“In common with other councils, we are in complex and continuing negotiations with the Government about how they support us.” [John Hart, Leader, Devon County Council]
“One in 10 local authorities are not sure they can balance their budgets in this financial year.” [County Councils Network]
Two months ago, Birmingham City Council was declared effectively bankrupt – which prompted the question as to How many UK councils have gone bankrupt?, as it is not the only UK council that has faced financial difficulty in the last few years. In fact, it is the sixth council to issue an s.114 in the last five years.
And as further comment said at the time, Birmingham’s bankruptcy is only the tip of the iceberg – local authorities across England are at risk:
In July 2023, the Office for Budget Responsibility flagged local borrowing as “at risk”. And the National Audit Office has predicted that more is to come. Due to the cost-of-living crisis, the rising need for social care and the continued impact of the pandemic, there is less money and ever greater need. Our research shows how fragile England’s local government funding system is. Councils do have limited revenue-raising powers to finance current expenses. Despite this, local authorities across the country have long relied on their reserves, selling property assets, one-off grants, high-risk investments and cheap borrowing for “regeneration projects” simply to stay afloat.

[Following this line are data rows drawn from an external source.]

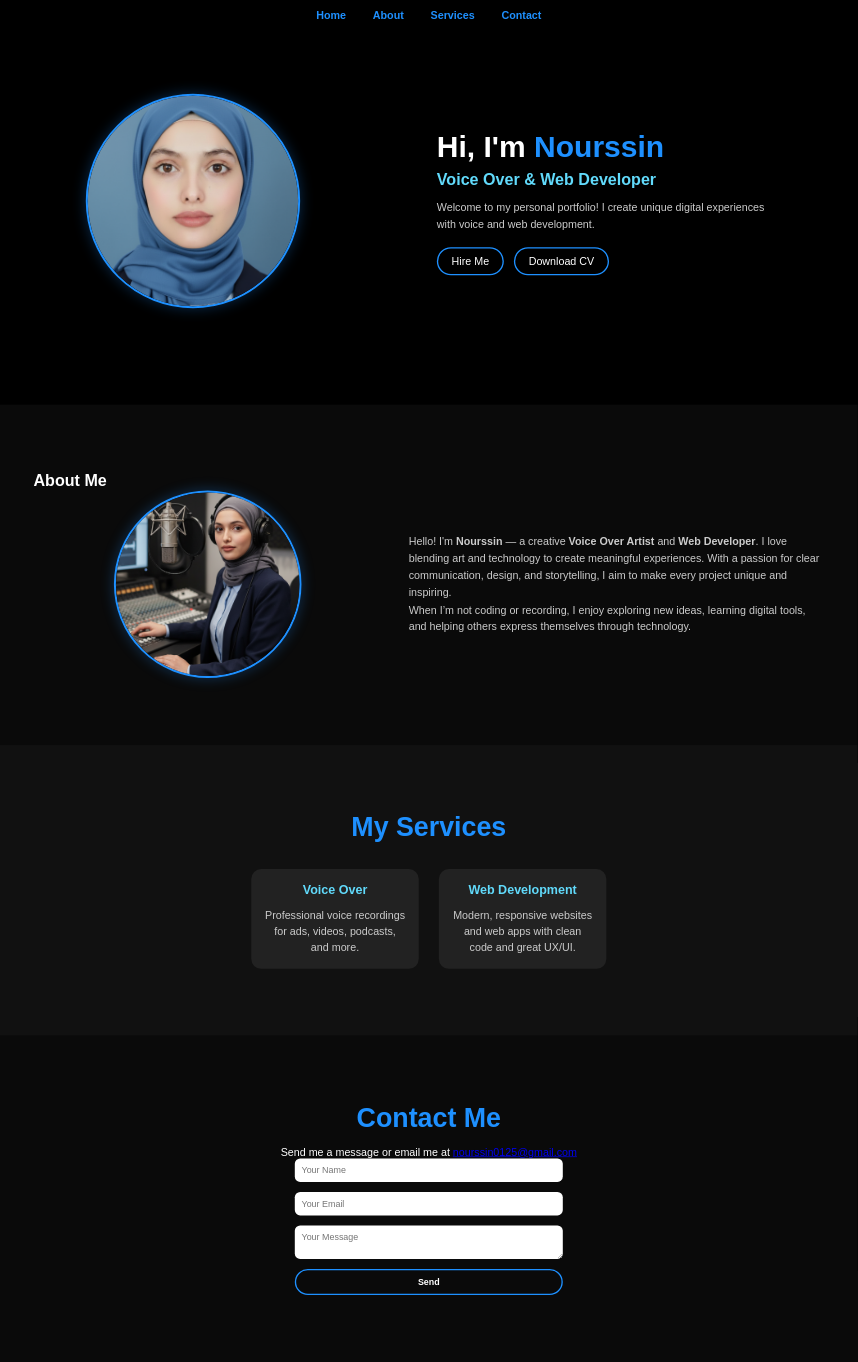
Repository: Abidar-Noura/portfolio
Page: index.html
The author's editor kept a copy of each file at every save. The page is drawn from the files as they stood at one save, then again after the next save.
The browser window is 1280 px wide. The pictures show the whole page, at 67% of full size.

Above is the page before, as saved 2025-11-02 12:05:34.

### index.html
<!DOCTYPE html>
<html lang="en">
<head>
  <meta charset="UTF-8">
  <meta name="viewport" content="width=device-width, initial-scale=1.0">
  <title>Portfolio - Nourssin</title>
  <link rel="stylesheet" href="style.css">
</head>
<body>

  <!-- ===== HEADER / NAVIGATION ===== -->
  <header>
    <nav>
      <ul>
        <li><a href="#home">Home</a></li>
        <li><a href="#about">About</a></li>
        <li><a href="#services">Services</a></li>
        <li><a href="#contact">Contact</a></li>
      </ul>
    </nav>
  </header>

  <!-- ===== HOME SECTION ===== -->
  <section class="home" id="home">
    <div class="home-content">
      <h1>Hi, I'm <span>Nourssin</span></h1>
      <h2>Voice Over & Web Developer</h2>
      <p>Welcome to my personal portfolio! I create unique digital experiences with voice and web development.</p>
      <div class="buttons">
        <a href="#contact" class="btn hire">Hire Me</a>
        <a href="Nourssin_CV.pdf" class="btn cv">Download CV</a>
      </div>
    </div>
    <div class="home-img">
      <img src="images/profile.png" alt="Nourssin Profile">
    </div>
  </section>

  <!-- ===== ABOUT SECTION ===== -->
 <section id="about" class="about">
  <h2>About Me</h2>
  <div class="about-content">
    <div class="about-img">
      <img src="images/nourssin-about.png" alt="Nourssin Photo">
    </div>

    <div class="about-text">
      <p>
        Hello! I'm <strong>Nourssin</strong> — a creative <strong>Voice Over Artist</strong> and <strong>Web Developer</strong>.
        I love blending art and technology to create meaningful experiences.
        With a passion for clear communication, design, and storytelling,
        I aim to make every project unique and inspiring.
      </p>
      <p>
        When I’m not coding or recording, I enjoy exploring new ideas,
        learning digital tools, and helping others express themselves through technology.
      </p>
    </div>
  </div>
</section>



  <!-- ===== SERVICES SECTION ===== -->
  <section class="services" id="services">
    <h2>My Services</h2>
    <div class="service-cards">
      <div class="card">
        <h3>Voice Over</h3>
        <p>Professional voice recordings for ads, videos, podcasts, and more.</p>
      </div>
      <div class="card">
        <h3>Web Development</h3>
        <p>Modern, responsive websites and web apps with clean code and great UX/UI.</p>
      </div>

    </div>
  </section>

  <!-- ===== CONTACT SECTION ===== -->
  <section class="contact" id="contact">
    <h2>Contact Me</h2>
    <p>Send me a message or email me at <a href="mailto:nourssin0125@gmail.com">nourssin0125@gmail.com</a></p>
    <form>
      <input type="text" placeholder="Your Name" required>
      <input type="email" placeholder="Your Email" required>
      <textarea placeholder="Your Message" required></textarea>
      <button type="submit">Send</button>
    </form>
  </section>

</body>
</html>

### style.css
/* ===== RESET ===== */
* {
  margin: 0;
  padding: 0;
  box-sizing: border-box;
  font-family: 'Poppins', sans-serif;
}

/* ===== BODY ===== */
body {
  background-color: #000;
  color: #fff;
  scroll-behavior: smooth;
}

/* ===== HEADER ===== */
header {
  position: fixed;
  top: 0;
  width: 100%;
  background-color: #000;
  z-index: 1000;
  padding: 15px 0;
}

header nav ul {
  display: flex;
  justify-content: center;
  list-style: none;
  gap: 40px;
}

header nav ul li a {
  text-decoration: none;
  color: #1E90FF;
  font-weight: bold;
  transition: 0.3s;
}

header nav ul li a:hover {
  color: #61dafb;
}

/* ===== HOME SECTION ===== */
.home {
  display: flex;
  align-items: center;
  justify-content: space-between;
  padding: 140px 10%;
  background-color: #000;
  color: #fff;
  flex-wrap: wrap;
}

/* الصورة فاليسار */
.home-img {
  order: 1;
}

.home-img img {
  width: 320px;
  height: 320px;
  border-radius: 50%;
  border: 3px solid #1E90FF;
  object-fit: cover;
  box-shadow: 0 0 20px rgba(30,144,255,0.3);
  transition: transform 0.3s ease;
}

.home-img img:hover {
  transform: scale(1.05) rotate(2deg);
}

/* النص فاليمين */
.home-content {
  max-width: 500px;
  order: 2;
}

.home-content h1 {
  font-size: 2.8rem;
  margin-bottom: 10px;
}

.home-content h1 span {
  color: #1E90FF;
}

.home-content h2 {
  color: #61dafb;
  font-size: 1.5rem;
  margin-bottom: 15px;
}

.home-content p {
  color: #ccc;
  margin-bottom: 20px;
  line-height: 1.6;
}

.buttons {
  display: flex;
  gap: 15px;
}

.btn {
  text-decoration: none;
  color: white;
  padding: 10px 20px;
  border: 2px solid #1E90FF;
  border-radius: 25px;
  transition: 0.3s;
}

.btn:hover {
  background-color: #1E90FF;
  color: black;
}

/* ===== ABOUT SECTION ===== */
.about {
  padding: 100px 50px;
  background-color: #0a0a0a;
  color: #fff;
}

.about-content {
  display: flex;
  align-items: center;
  justify-content: space-between;
  gap: 40px;
  flex-wrap: wrap;
}

.about-text {
  flex: 1 1 400px;
}

.about-text h2 {
  color: #1E90FF;
  font-size: 2.5rem;
  margin-bottom: 20px;
}

.about-text p {
  color: #ccc;
  line-height: 1.6;
}

.about-img {
  flex: 1 1 300px;
  display: flex;
  justify-content: center;
}

.about-img img {
  width: 280px;
  height: 280px;
  border-radius: 50%;
  border: 3px solid #1E90FF;
  object-fit: cover;
  box-shadow: 0 0 20px rgba(30,144,255,0.3);
}

/* ===== SERVICES SECTION ===== */
.services {
  padding: 100px 50px;
  background-color: #111;
  color: #fff;
  text-align: center;
}

.services h2 {
  color: #1E90FF;
  margin-bottom: 40px;
  font-size: 2.5rem;
}

.service-cards {
  display: flex;
  flex-wrap: wrap;
  gap: 30px;
  justify-content: center;
}

.card {
  background-color: #222;
  padding: 20px;
  border-radius: 15px;
  width: 250px;
  transition: transform 0.3s, box-shadow 0.3s;
}

.card:hover {
  transform: translateY(-10px);
  box-shadow: 0 10px 20px rgba(30, 144, 255, 0.5);
}

.card h3 {
  color: #61dafb;
  margin-bottom: 15px;
}

.card p {
  color: #ccc;
  line-height: 1.5;
}

/* ===== CONTACT SECTION ===== */
.contact {
  padding: 100px 50px;
  background-color: #0a0a0a;
  color: #fff;
  text-align: center;
}

.contact h2 {
  color: #1E90FF;
  margin-bottom: 20px;
  font-size: 2.5rem;
}

.contact form {
  display: flex;
  flex-direction: column;
  gap: 15px;
  max-width: 400px;
  margin: 0 auto;
}

.contact input, .contact textarea {
  padding: 10px;
  border-radius: 8px;
  border: none;
}

.contact button {
  padding: 10px;
  border-radius: 25px;
  border: 2px solid #1E90FF;
  background-color: transparent;
  color: #fff;
  font-weight: bold;
  cursor: pointer;
  transition: 0.3s;
}

.contact button:hover {
  background-color: #1E90FF;
  color: black;
}

/* ===== RESPONSIVE ===== */
@media (max-width: 900px) {
  .home {
    flex-direction: column;
    text-align: center;
  }

  .home-img, .home-content {
    order: unset;
  }

  .home-img img {
    width: 250px;
    height: 250px;
    margin-bottom: 20px;
  }

  .about-content {
    flex-direction: column;
    text-align: center;
  }

  .about-img {
    margin-bottom: 20px;
  }
}

After the next save:
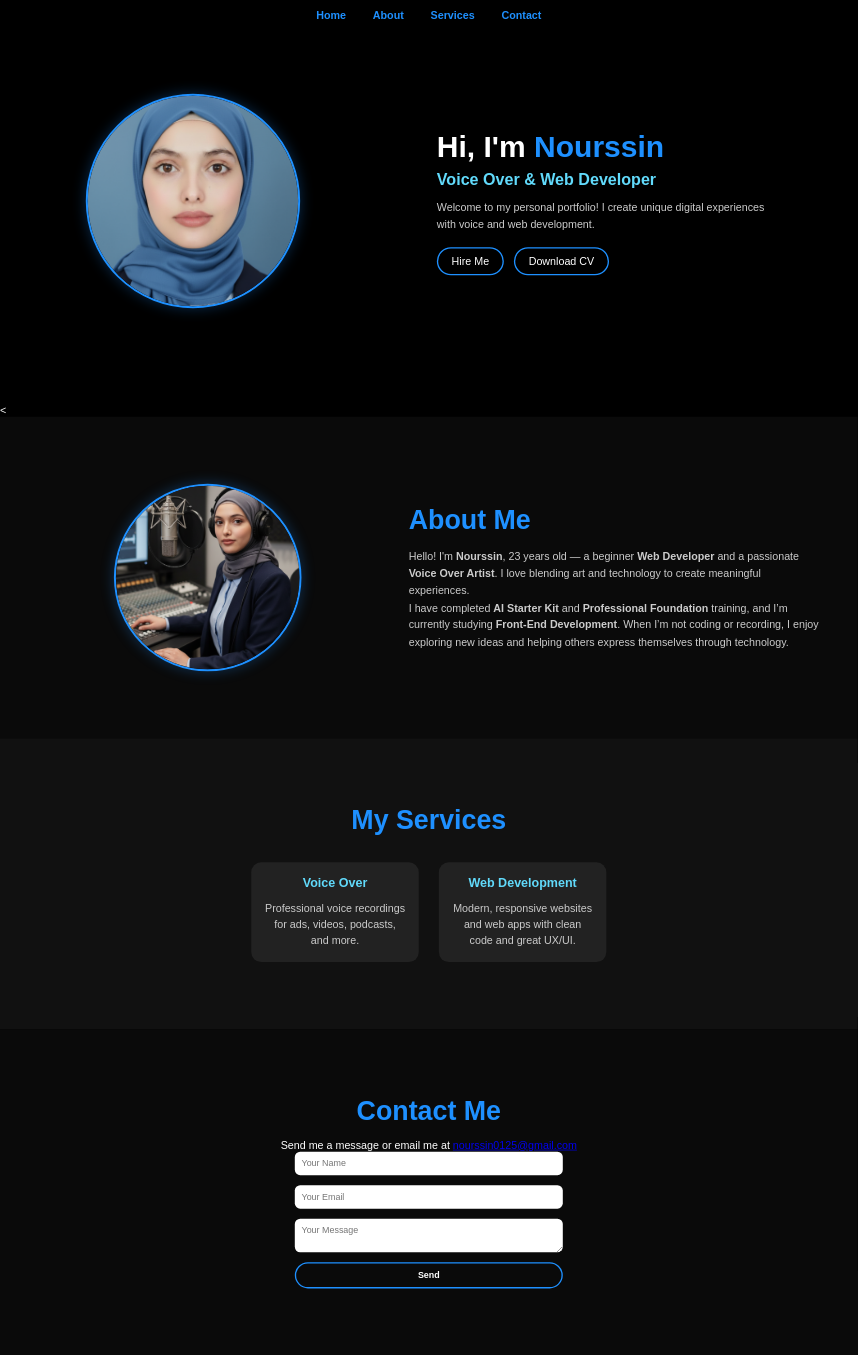
Saved 5 min 43 s later.
--- a/index.html
+++ b/index.html
@@ -37,27 +37,30 @@
   </section>
 
   <!-- ===== ABOUT SECTION ===== -->
- <section id="about" class="about">
-  <h2>About Me</h2>
+ <<section id="about" class="about">
   <div class="about-content">
+
+    <!-- الصورة فاليسار -->
     <div class="about-img">
-      <img src="images/nourssin-about.png" alt="Nourssin Photo">
+      <img src="images/nourssin-about.png" alt="Nourssin About Photo">
     </div>
 
+    <!-- النص فاليمين -->
     <div class="about-text">
+      <h2>About Me</h2>
       <p>
-        Hello! I'm <strong>Nourssin</strong> — a creative <strong>Voice Over Artist</strong> and <strong>Web Developer</strong>.
+        Hello! I'm <strong>Nourssin</strong>, 23 years old — a beginner <strong>Web Developer</strong> and a passionate <strong>Voice Over Artist</strong>.
         I love blending art and technology to create meaningful experiences.
-        With a passion for clear communication, design, and storytelling,
-        I aim to make every project unique and inspiring.
       </p>
       <p>
-        When I’m not coding or recording, I enjoy exploring new ideas,
-        learning digital tools, and helping others express themselves through technology.
+        I have completed <strong>AI Starter Kit</strong> and <strong>Professional Foundation</strong> training, and I’m currently studying <strong>Front-End Development</strong>.
+        When I’m not coding or recording, I enjoy exploring new ideas and helping others express themselves through technology.
       </p>
     </div>
+
   </div>
 </section>
+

The latest news is not encouraging.
As reported yesterday, Leicester city council admits it’s on the edge of bankruptcy and warns it could be forced to make ‘savage’ cuts to services including social care, parks, sports, museums and libraries without extra cash.
And today there is a warning that one in 10 county councils face effective bankruptcy
The County Councils Network, which represents some of England’s largest local authorities, surveyed its members and found one in 10 are not sure they can balance their budgets in this financial year.
The BBC has contacted dozens of councils – at both district and county level and led by all parties – that have previously been reported to be facing financial pressures or have high debt loads. All were confident of balancing their budgets and avoiding a Section 114 notice, which means the council is effectively bankrupt and cannot commit to any new spending other than for essential services required by law. Some councils told the BBC their finances are in good shape – but others said they are facing intense pressure on their budgets and making difficult decisions on spending.
A spokesperson for the Department for Levelling Up, Housing and Communities said: “We continue to monitor pressures on all councils and we stand ready to talk to any council that is concerned about its financial position. Councils are ultimately responsible for the management of their own finances, but the government has been clear that they should not take excessive risk with taxpayers’ money. We have established the Office for Local Government to improve the accountability for performance across the sector.”
In June of this year, there were concerns that Devon County Council could go bust and district councils disappear – meaning there were concerns that a “Huge council shake up is a possibility in Devon”
Devon County Council is in danger of going bust according to County Councillor and Leader of South Hams District Council Cllr Julian Brazil. Should this happen, South Hams District Council, all eight district authorities are likely to disappear and Devon would become a unitary authority such as Plymouth and Torbay.
Despite the council balancing its £630m budget for 2022/23, financial concerns remain. Last summer, the authority faced a £30.5m overspend, with a further £10m risk identified relating to in-year inflationary pressures.
This year, Devon County Council faces a £9.3 million budget overspend, and there were recently angry exchanges at the county council’s cabinet as members discussed its financial position.
Following which, the leader of the council declared that ‘Devon County Council is not going bankrupt’:
You may well have seen the news about Birmingham City Council effectively going bankrupt. I would like to assure you that Devon County Council is not going bankrupt.
As for opposition claims that we are teetering on the brink of bankruptcy, let me explain. In common with almost all top tier councils in the country, we are spending more on children with special needs. Partly that’s because of an increase in need but it’s also because 10 years ago the Government gave us responsibility for young people up to the age of 25 instead of 18. That represents a huge increase in the numbers we look after but we didn’t get the extra money needed to go with it. Again, in common with other councils, we are in complex and continuing negotiations with the Government about how they support us in resolving this and I intend to write more in a future column about spending on education.